> [TASK TO CARRY OUT]: Where the string "Berlin" appears in a line of the material below, copy that line.
┄┄┄┄┄┄┄┄┄┄
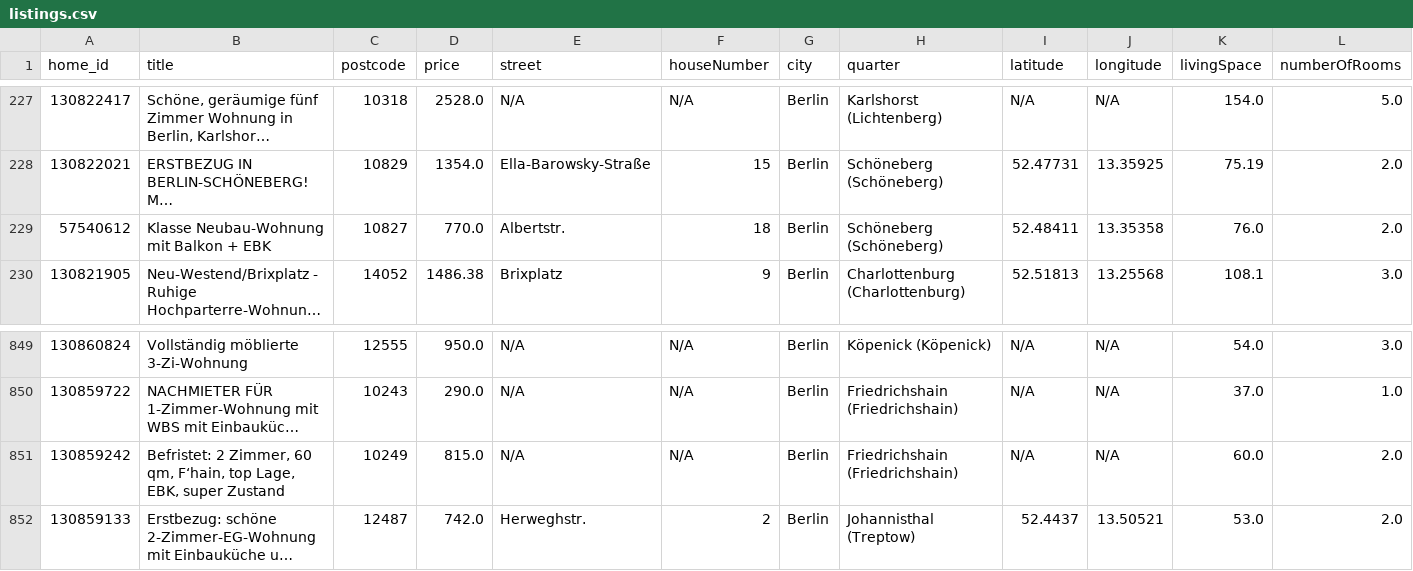
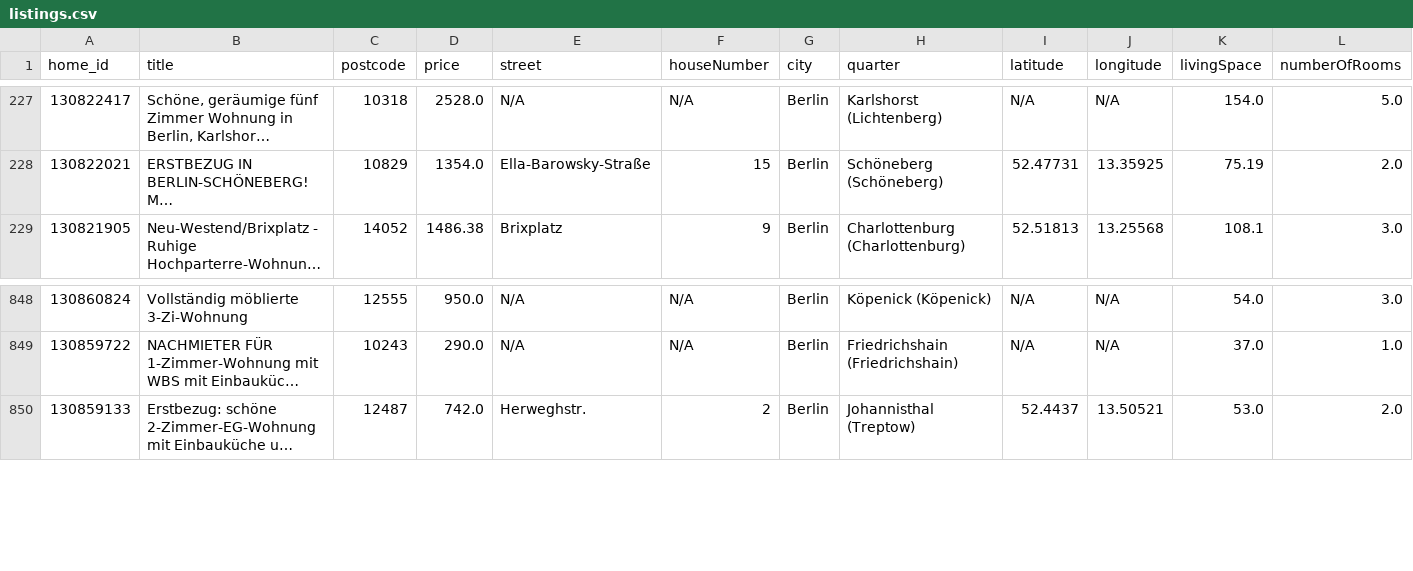
Before and after one commit to widadmogral/urutu-rent-home, a CSV file: listings.csv, drawn as a sheet; only a part is shown, gaps mark what is left out; long unchanged cells end in …; rows hold the shown columns only; the diff names each change by its address in the sheet, - before the commit and + after, or states it on an @@ line.

```diff
--- a/listings.csv
+++ b/listings.csv
-row 229: 57540612 | Klasse Neubau-Wohnung mit Balkon + EBK | 10827 | 770.0 | Albertstr. | 18 | Berlin | Schöneberg (Schöneberg) | 52.48411 | 13.35358 | 76.0 | 2.0
-row 851: 130859242 | Befristet: 2 Zimmer, 60 qm, F‘hain, top Lage, EBK, super Zustand | 10249 | 815.0 | N/A | N/A | Berlin | Friedrichshain (Friedrichshain) | N/A | N/A | 60.0 | 2.0
```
┄┄┄┄┄┄┄┄┄┄
> [OUTPUT OF THE EXERCISE]:
-row 229: 57540612 | Klasse Neubau-Wohnung mit Balkon + EBK | 10827 | 770.0 | Albertstr. | 18 | Berlin | Schöneberg (Schöneberg) | 52.48411 | 13.35358 | 76.0 | 2.0
-row 851: 130859242 | Befristet: 2 Zimmer, 60 qm, F‘hain, top Lage, EBK, super Zustand | 10249 | 815.0 | N/A | N/A | Berlin | Friedrichshain (Friedrichshain) | N/A | N/A | 60.0 | 2.0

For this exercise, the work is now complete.